▽
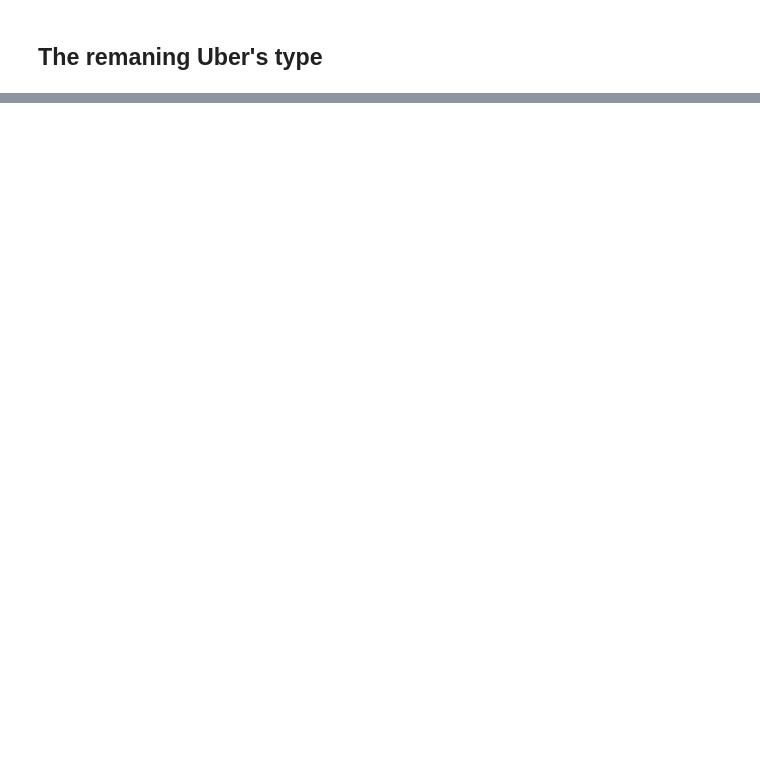
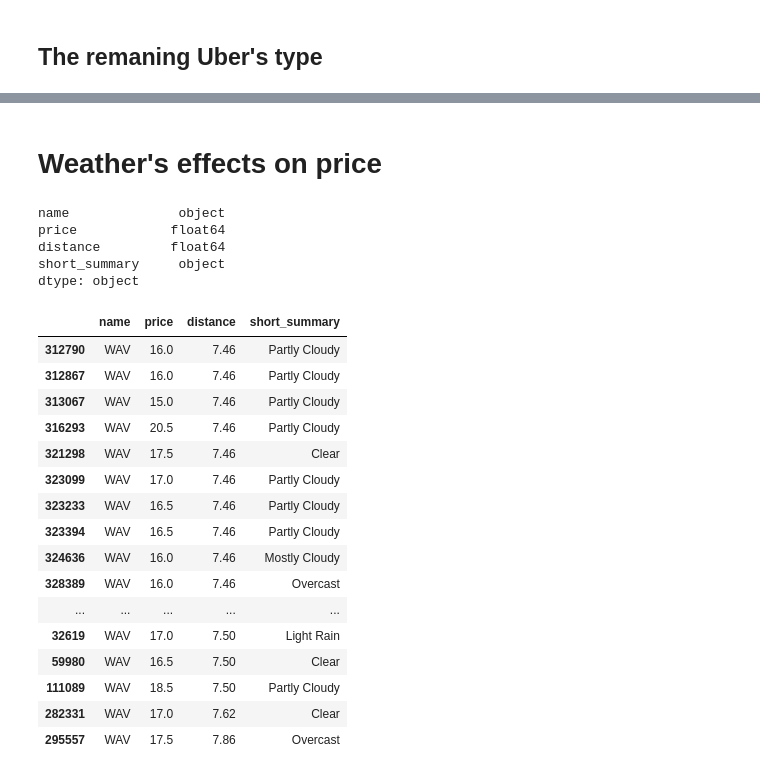
Before and after one commit to umar-khayam/Uber-Data-Analysis, a Jupyter notebook: Analysis.ipynb, the cells around one changed output, grey strips where cells are left out. Cells and saved outputs as stored; diff of their text form; code cells hidden in the pictures; blank space fills up the shorter version.

```diff
--- a/Analysis.ipynb
+++ b/Analysis.ipynb
@@ -133,0 +117,32 @@ fig.show()
+# %% [markdown]
+# Weather's effects on price
+# %%
+weather_uber_data=uber_data[['name','price','distance','short_summary']]
+weather_uber_data['short_summary'].value_counts()
+weather_uber_data.dtypes
+# %% [output]
+name              object
+price            float64
+distance         float64
+short_summary     object
+dtype: object
+# %%
+weather_uber_data.sort_values(by=['name','distance']).tail(50)
+# %% [output]
+|  | name | price | distance | short_summary |
+| 312790 | WAV | 16.0 | 7.46 | Partly Cloudy |
+| 312867 | WAV | 16.0 | 7.46 | Partly Cloudy |
+| 313067 | WAV | 15.0 | 7.46 | Partly Cloudy |
+| 316293 | WAV | 20.5 | 7.46 | Partly Cloudy |
+| 321298 | WAV | 17.5 | 7.46 | Clear |
+| 323099 | WAV | 17.0 | 7.46 | Partly Cloudy |
+| 323233 | WAV | 16.5 | 7.46 | Partly Cloudy |
+| 323394 | WAV | 16.5 | 7.46 | Partly Cloudy |
+| 324636 | WAV | 16.0 | 7.46 | Mostly Cloudy |
+| 328389 | WAV | 16.0 | 7.46 | Overcast |
+| ... | ... | ... | ... | ... |
+| 32619 | WAV | 17.0 | 7.50 | Light Rain |
+| 59980 | WAV | 16.5 | 7.50 | Clear |
+| 111089 | WAV | 18.5 | 7.50 | Partly Cloudy |
+| 282331 | WAV | 17.0 | 7.62 | Clear |
+| 295557 | WAV | 17.5 | 7.86 | Overcast |
```
Also changed, not shown: parts of 11 cells of this notebook.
△
**Problem requirements**
Lines holding "Partly" in the material above are to be reported.

**Written solution**
+| 312790 | WAV | 16.0 | 7.46 | Partly Cloudy |
+| 312867 | WAV | 16.0 | 7.46 | Partly Cloudy |
+| 313067 | WAV | 15.0 | 7.46 | Partly Cloudy |
+| 316293 | WAV | 20.5 | 7.46 | Partly Cloudy |
+| 323099 | WAV | 17.0 | 7.46 | Partly Cloudy |
+| 323233 | WAV | 16.5 | 7.46 | Partly Cloudy |
+| 323394 | WAV | 16.5 | 7.46 | Partly Cloudy |
+| 111089 | WAV | 18.5 | 7.50 | Partly Cloudy |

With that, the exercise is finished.